Illinois has set an audacious goal to have 60 percent of its workforce with a high quality college credential by 2025. Meeting this goal is essential to the quality of life for Illinois citizens. Those left out of the college mix will be relegated to the life of the working poor since two thirds of all new and replacement jobs going forward (and almost all of the middle class jobs) will require a college credential.
Meeting the goal also is essential if the State is to grow its way out of the current financial crisis. Without a 21st century, college-educated workforce Illinois will not only fail to attract good jobs; it will have trouble keeping those already in the State. If 60 percent of our workforce had a two or four year degree today it would likely mean more than $900 million in additional tax revenue for the State annually. This is the return on investment (ROI) of educating Illinois without even including the reductions in expenditures for public assistance, unemployment, health care, and crime which have occurred in other states as education levels rise. Educating Illinois is the most certain way to grow our way out of the budget crisis.
The leadership in Illinois faces difficult choices in the current budget climate. The State can choose to focus only on trying to cut its way out of its budget problems producing draconian reductions in state services, including support for public higher education. Illinois is already solidly in the bottom half of states in its support for higher education per full time student. Further proposed cuts to higher education would result in Illinois being sixth from the bottom in state support, grouped with a state like Michigan (not an economy we would want to emulate). After experiencing modest growth in our education attainment levels over the last five years (a tribute to our colleges in these difficult times) 43 percent of the State’s workforce has a two or four year college degree. The Illinois Public Agenda for College and Career Success details the goals and strategies so that more Illinois residents have affordable access to high-quality postsecondary education opportunities to prepare them for the workforce. However, tuition increases, declines in state need based aid, and other factors are producing declining enrollments across the higher education system. Sixteen thousand more students leave Illinois to attend college than enter the State to do so: a talent drain that threatens our economy. We cannot afford to accelerate these trends.
Another solution to budget woes would be a balanced approach to the crisis. This balanced approach would include new revenues, reductions, and greater efficiencies. This is the approach advocated by thoughtful analysts of Illinois’ budget woes in independent think tanks across the State. Ideas for the best way to generate revenues are varied but the need to explore the possibilities is clear. Many of the revenue strategies have been voiced by state leaders on both sides of the political aisle: reinstate, at least partially, the lapsed state income tax with a plan for gradual reduction over time, put 21st century tax policies in place including progressive taxation and increase revenues from the fastest growing service sector of the economy.

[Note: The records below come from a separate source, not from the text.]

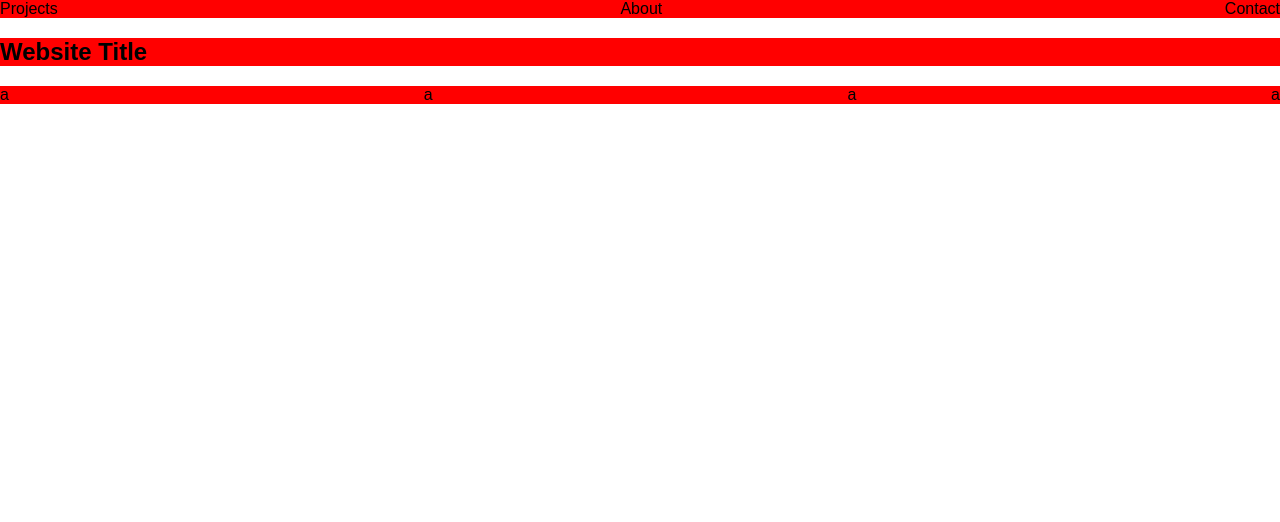
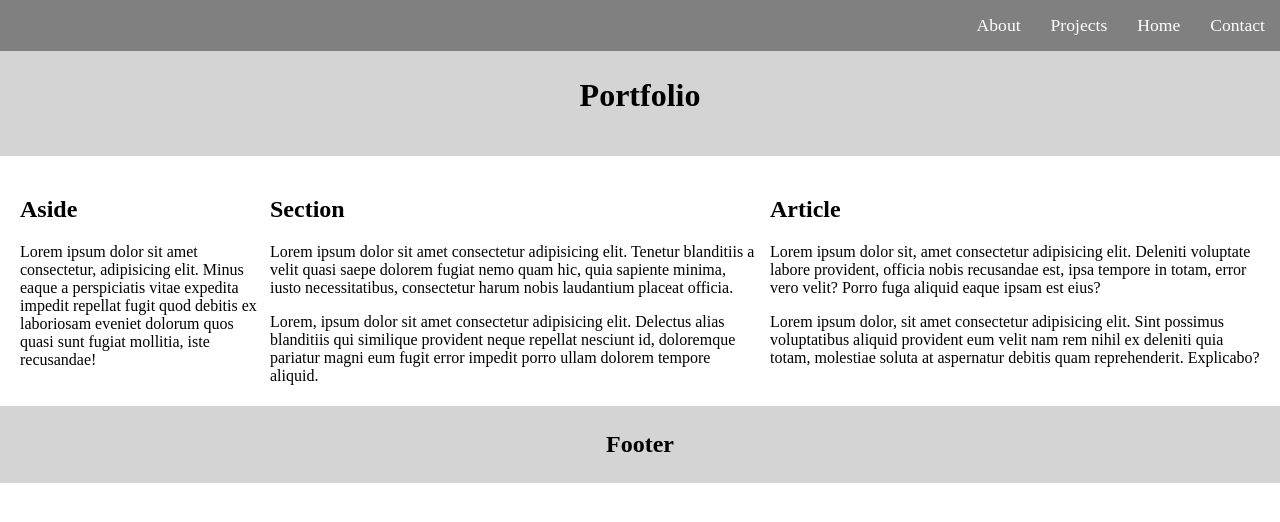
Before and after one commit to Sam-Drake-2007/Portfolio, a plain HTML site: page Portfolio Website/index.html in a window 1280 px wide. Drawn offline with Linux system fonts and the light colour scheme.

Commit message:
Add files via upload

```diff
--- a/Portfolio Website/index.html
+++ b/Portfolio Website/index.html
@@ -3,29 +3,54 @@
 <head>
     <meta charset="UTF-8">
     <meta name="viewport" content="width=device-width, initial-scale=1.0">
-    <title>Samuel Drake</title>
+    <title>Website</title>
     <link rel="stylesheet" href="style.css">
 </head>
+
 <body>
 
+
+    <nav class="navbar">
+        <ul>
+            <li><a href="">Contact</a></li>
+            <li><a href="">Home</a></li>
+            <li><a href="">Projects</a></li>
+            <li><a href="">About</a></li>
+        </ul>
+    </nav>
+
+    <br><br>
+
     <header>
-        <div class="head" id="buttons">
-            <a>Projects</a>
-            <a>About</a>
-            <a>Contact</a>
-        </div>
-
-        <h2 class="head" id=text>Website Title</h2>
-
-        <div class="head" id="icons">
-            <a>a</a>
-            <a>a</a>
-            <a>a</a>
-            <a>a</a>
-        </div>
+        <h1>Portfolio</h1>
     </header>
 
+    <main>
+
+        <aside>
+            <h2>Aside</h2>
+            <p>Lorem ipsum dolor sit amet consectetur, adipisicing elit. Minus eaque a perspiciatis vitae expedita impedit repellat fugit quod debitis ex laboriosam eveniet dolorum quos quasi sunt fugiat mollitia, iste recusandae!</p>
+        </aside>
+
+        <section>
+            <h2>Section</h2>
+            <p>Lorem ipsum dolor sit amet consectetur adipisicing elit. Tenetur blanditiis a velit quasi saepe dolorem fugiat nemo quam hic, quia sapiente minima, iusto necessitatibus, consectetur harum nobis laudantium placeat officia.</p>
+            <p>Lorem, ipsum dolor sit amet consectetur adipisicing elit. Delectus alias blanditiis qui similique provident neque repellat nesciunt id, doloremque pariatur magni eum fugit error impedit porro ullam dolorem tempore aliquid.</p>
+        </section>
+
+        <article>
+            <h2>Article</h2>
+            <p>Lorem ipsum dolor sit, amet consectetur adipisicing elit. Deleniti voluptate labore provident, officia nobis recusandae est, ipsa tempore in totam, error vero velit? Porro fuga aliquid eaque ipsam est eius?</p>
+            <p>Lorem ipsum dolor, sit amet consectetur adipisicing elit. Sint possimus voluptatibus aliquid provident eum velit nam rem nihil ex deleniti quia totam, molestiae soluta at aspernatur debitis quam reprehenderit. Explicabo?</p>
+        </article>
+
+    </main>
+
+    <footer>
+        <h2>Footer</h2>
+    </footer>
 
     <script src="index.js"></script>
+
 </body>
 </html>
--- a/Portfolio Website/style.css
+++ b/Portfolio Website/style.css
@@ -1,24 +1,79 @@
+*{
+    box-sizing: border-box;
+}
+
 body{
     margin: 0px;
-    font-family: Arial, Helvetica, sans-serif;
 }
 
-.head{
-    display: flex;
-    justify-content: space-between;
-    width: 100%;
-    background-color: red;
-    flex: 	1;
+header{
+    text-align: center;
+    background-color: hsl(0, 0%, 83%);
+    padding: 20px;
 }
 
-#buttons{
-    text-align: left;
+.navbar{
+    position: fixed;
+    width: 100%;
+    font-size: 1.1em;
 }
 
-#text{
+.navbar ul{
+    list-style-type: none;
+    background-color: hsl(0, 0%, 50%);
+    padding: 0px;
+    margin: 0px;
+    overflow: hidden;
+}
+
+.navbar a{
+    color: white;
+    text-decoration: none;
+    padding: 15px;
+    display: block;
     text-align: center;
 }
 
-#icons{
-    text-align: right;
+.navbar a:hover{
+    background-color: hsl(0, 0%, 60%);
 }
+
+.navbar li{
+    float:right
+}
+
+main{
+    margin: 15px;
+}
+
+aside{
+    width: 20%;
+    float: left;
+    padding: 5px;
+}
+
+section{
+    width: 40%;
+    float: left;
+    padding: 5px;
+}
+
+article{
+    width: 40%;
+    float: left;
+    padding: 5px;
+}
+
+footer{
+    display: block;
+    clear: both;
+    text-align: center;
+    background-color: hsl(0, 0%, 83%);
+    padding: 5px;
+}
+
+@media screen and (max-width:600px){
+    aside, section, article{
+        width: 100%;
+    }
+}
```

Paired with less draconian reductions and greater efficiencies this approach would allow the State to move forward without so severely damaging education opportunity and the services needed by the most vulnerable of our fellow citizens.
The Illinois Board of Higher Education (IBHE) has proposed a budget for higher education that is basically flat for next year with the exception of an increase in MAP funding to address our college affordability challenges. IBHE believes, based on months of meetings with colleges, that this is a responsible budget. The balanced approach would allow for the IBHE budget to be enacted. Given such a budget the Board is committed to launching, in cooperation with state leadership an “efficiency and effectiveness” initiative in Illinois to ensure every dollar we have is used to the maximum benefit of students.

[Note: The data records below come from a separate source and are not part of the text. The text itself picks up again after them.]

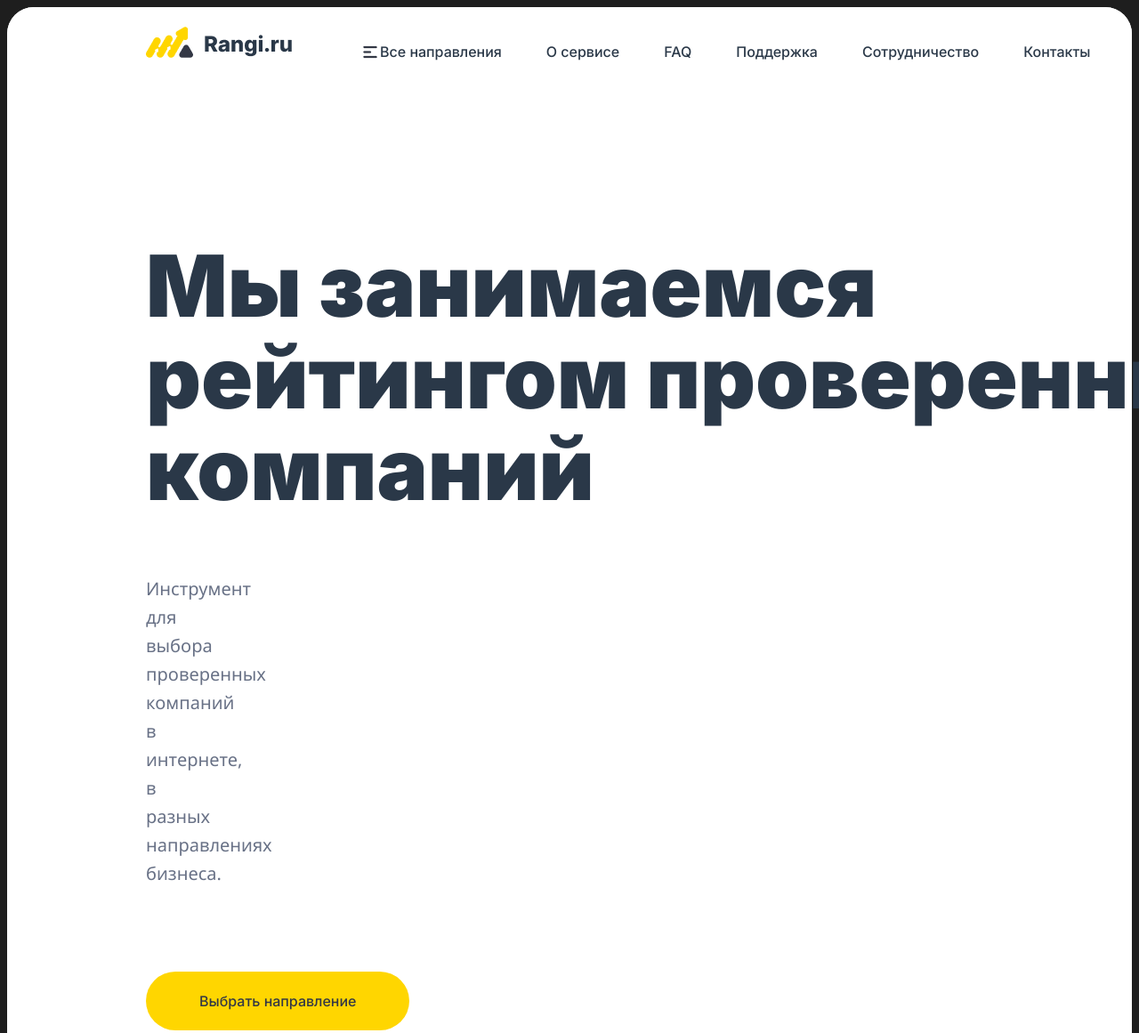
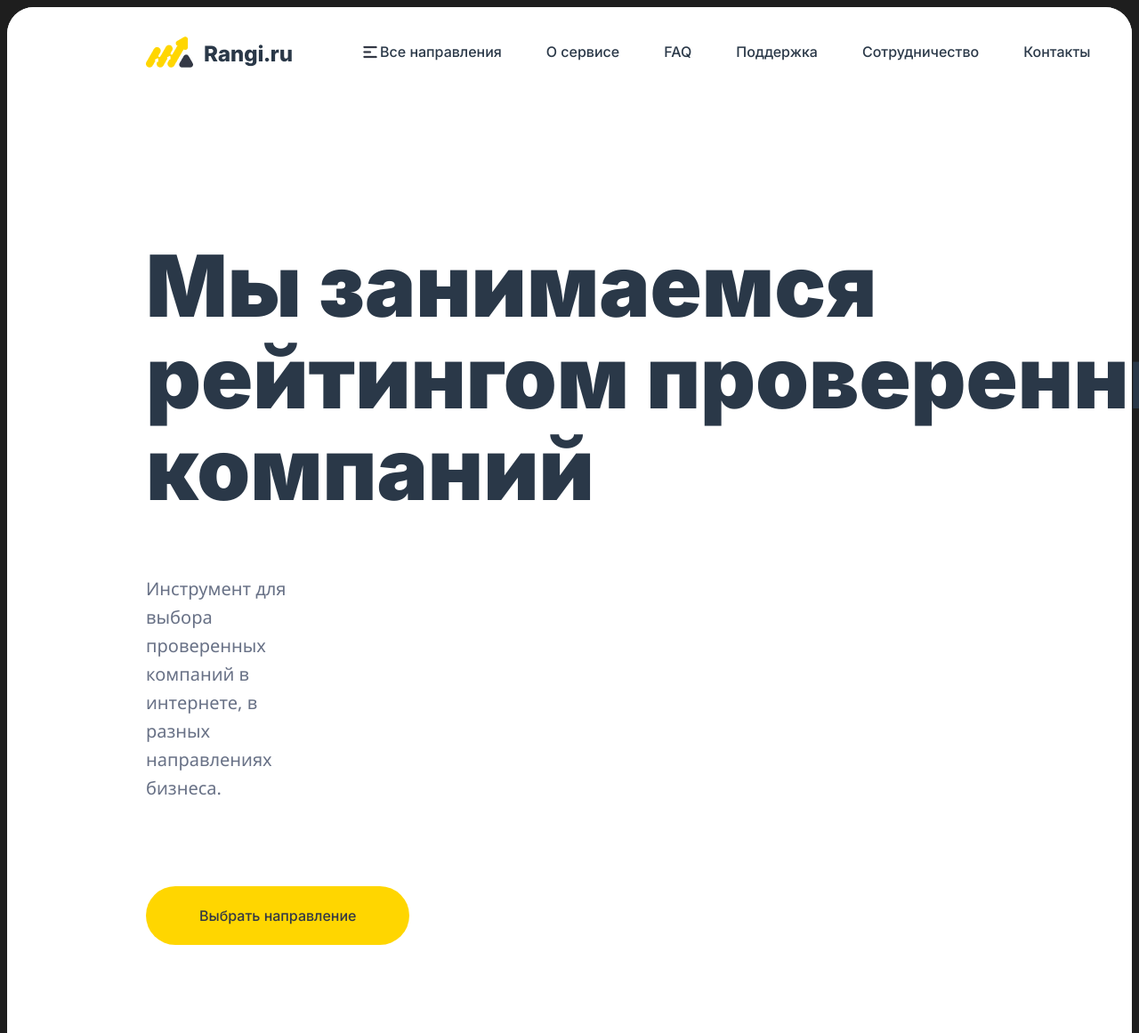
Before and after one commit to vanidos/Rangi_test_Eroshin, a plain HTML site: page index.html in a window 1280 px wide. Shown: the top 1161 px of the page at 89% size. Drawn offline with Linux system fonts and the light colour scheme; a web font is replaced by a local one.

Commit message:
header fixed

```diff
--- a/styles.css
+++ b/styles.css
@@ -86,7 +86,7 @@ a{
 .nav__bar{
     display: flex;
     flex-direction: row;
-    align-items:start;
+    align-items: center;
     color: #2A3848;
     text-decoration: none;
 }
@@ -222,7 +222,7 @@ a{
 
 .article__area{
     padding-top: 50px;
-    padding-right: 1350px;
+    padding-right: 780px;
 }
 
 .article__text{
```
Also changed, not shown: index.html (+0 -1 lines).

IBHE also is committed to working with state leadership to streamline the State regulatory environment that adds significant costs to colleges that students must bear, providing “regulatory relief” to our system. Streamlining strategies include: (a) cutting through the complex maze of procurement regulations that demand large staffs to address and threaten colleges’ ability to participate in multi-state purchasing agreements for insurance, technology, etc. that already save tens of millions of dollars and could save more (b) eliminating policies that add costs but not value to capital construction efforts, and (c) reducing the burden of unfunded mandates that have grown like stalactites in a cave over time.

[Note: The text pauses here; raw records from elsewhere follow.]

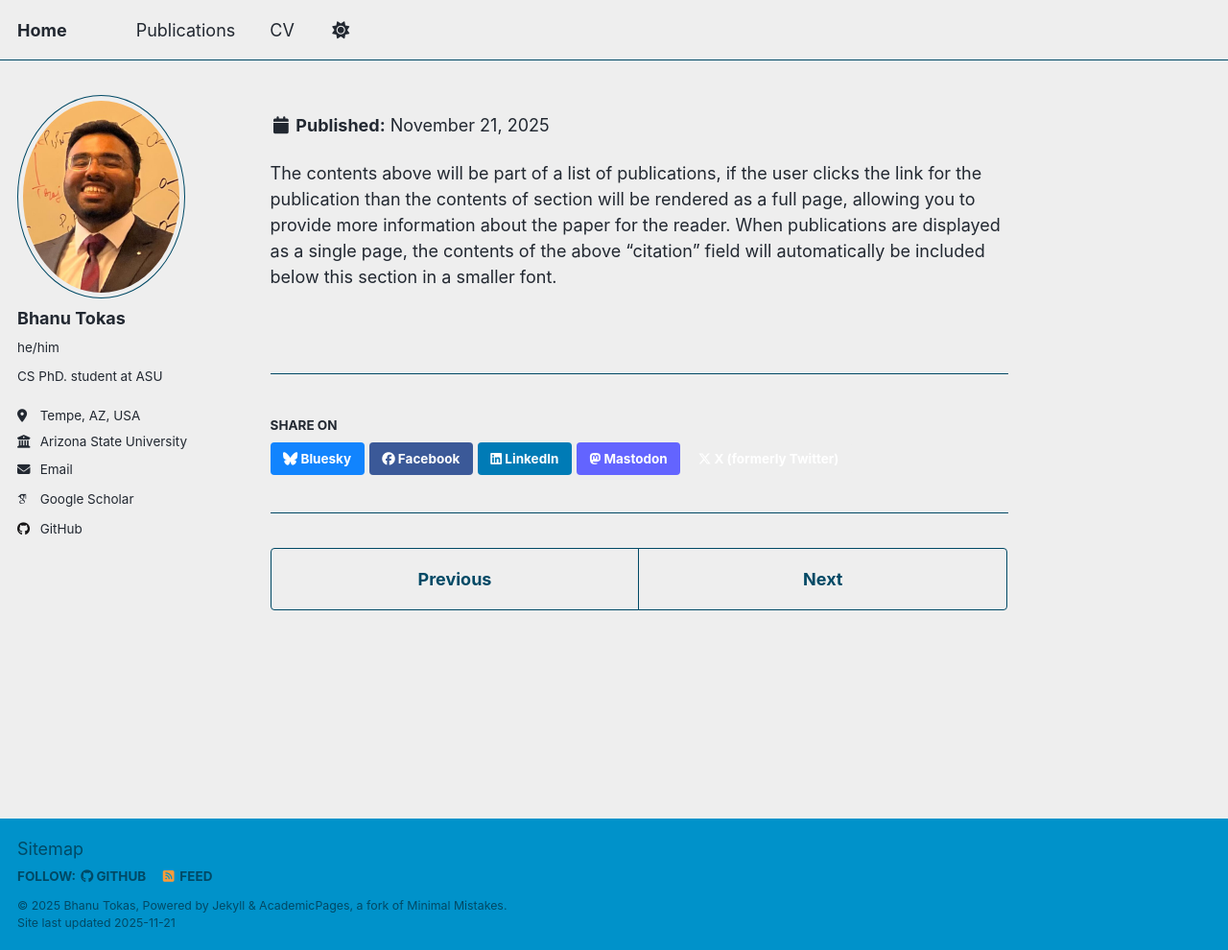
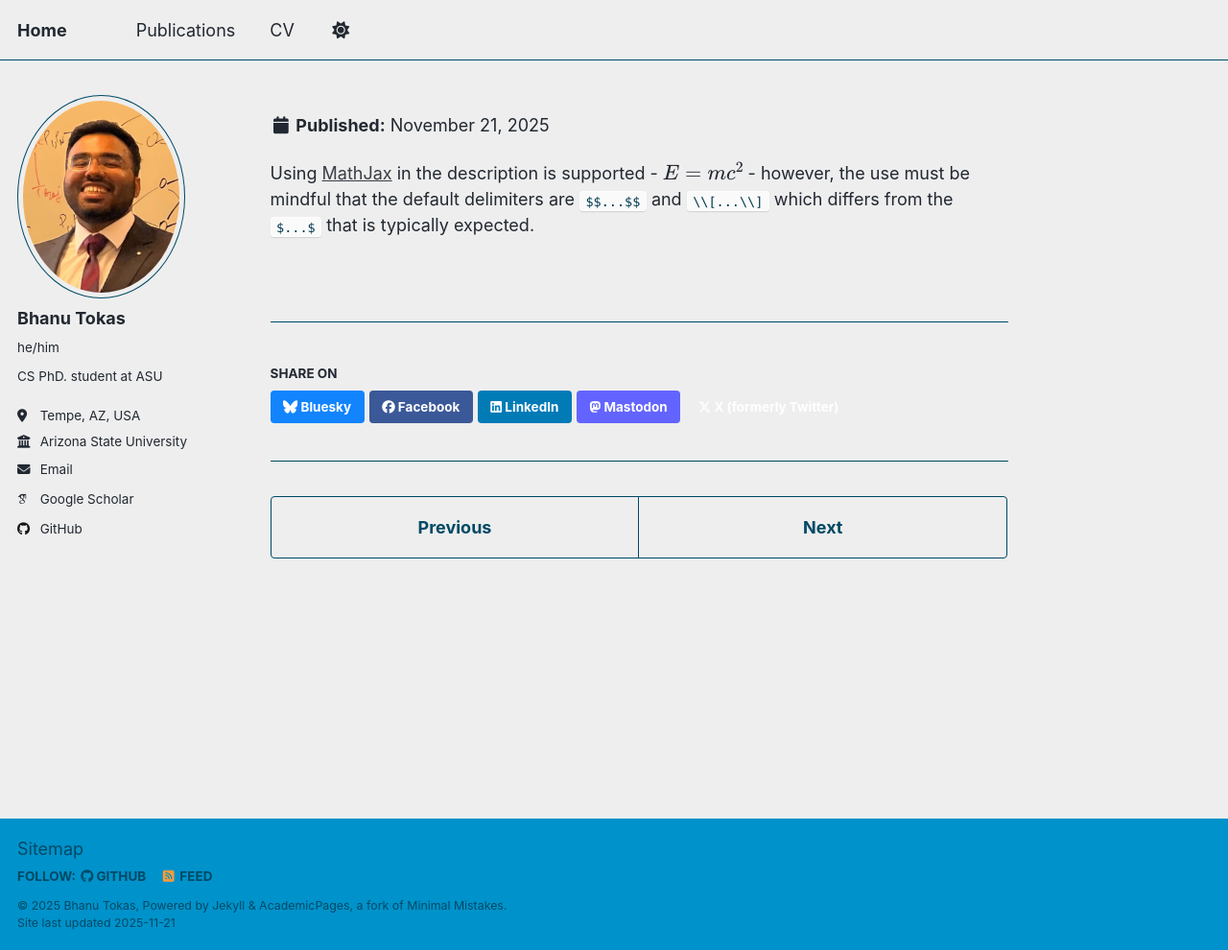
Before and after one commit to 24Beast/24Beast.github.io, a Jekyll site: the page built from _publications/2024-02-17-paper-title-number-4.md, in a window 1280 px wide and 990 px high. Shown: the whole window at 96% size. Built offline with Jekyll 4.4.1, drawn with Linux system fonts in a browser that asks for light colours; some web fonts are replaced; a script that is not in the unit is left out.

```diff
--- a/_publications/2024-02-17-paper-title-number-4.md
+++ b/_publications/2024-02-17-paper-title-number-4.md
@@ -10,4 +10,4 @@
 citation: 'Nair, R., Tokas, B., Tseng, G., Rolf, E., & Kerner, H. (2025). Classification Drives Geographic Bias in Street Scene Segmentation. In Proceedings of the Computer Vision and Pattern Recognition Conference (pp. 629–638).'
 ---
 
-The contents above will be part of a list of publications, if the user clicks the link for the publication than the contents of section will be rendered as a full page, allowing you to provide more information about the paper for the reader. When publications are displayed as a single page, the contents of the above "citation" field will automatically be included below this section in a smaller font.
+Using [MathJax](https://www.mathjax.org/) in the description is supported - $$E=mc^2$$ - however, the use must be mindful that the default delimiters are `$$...$$` and `\\[...\\]` which differs from the `$...$` that is typically expected.
```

All of this can and should be part of a balanced approach to preserving fairness in education opportunity in Illinois. The alternative, massive cuts to university budgets, will (a) further reduce affordability for middle and low income families (b) increase the talent drain out of state (c) threaten the programs and services needed to provide a safety net supporting college completion for first generation, adult, and underrepresented students at a time when college gaps for these groups are growing (d) undercut our ability to grow a workforce to support economic development, and (e) threaten research that has to date made Illinois one of the leading states in generating patents that support business and job creation (almost all of Illinois patents are generated by higher education institutions). IBHE will do all it can to support decisions in Illinois that embrace fairness and target smart investment in strategies that have demonstrated ROI. Educating a 21st century workforce is one such strategy and a very important one. We can keep moving forward, even in these difficult times, with a balanced approach to our challenges.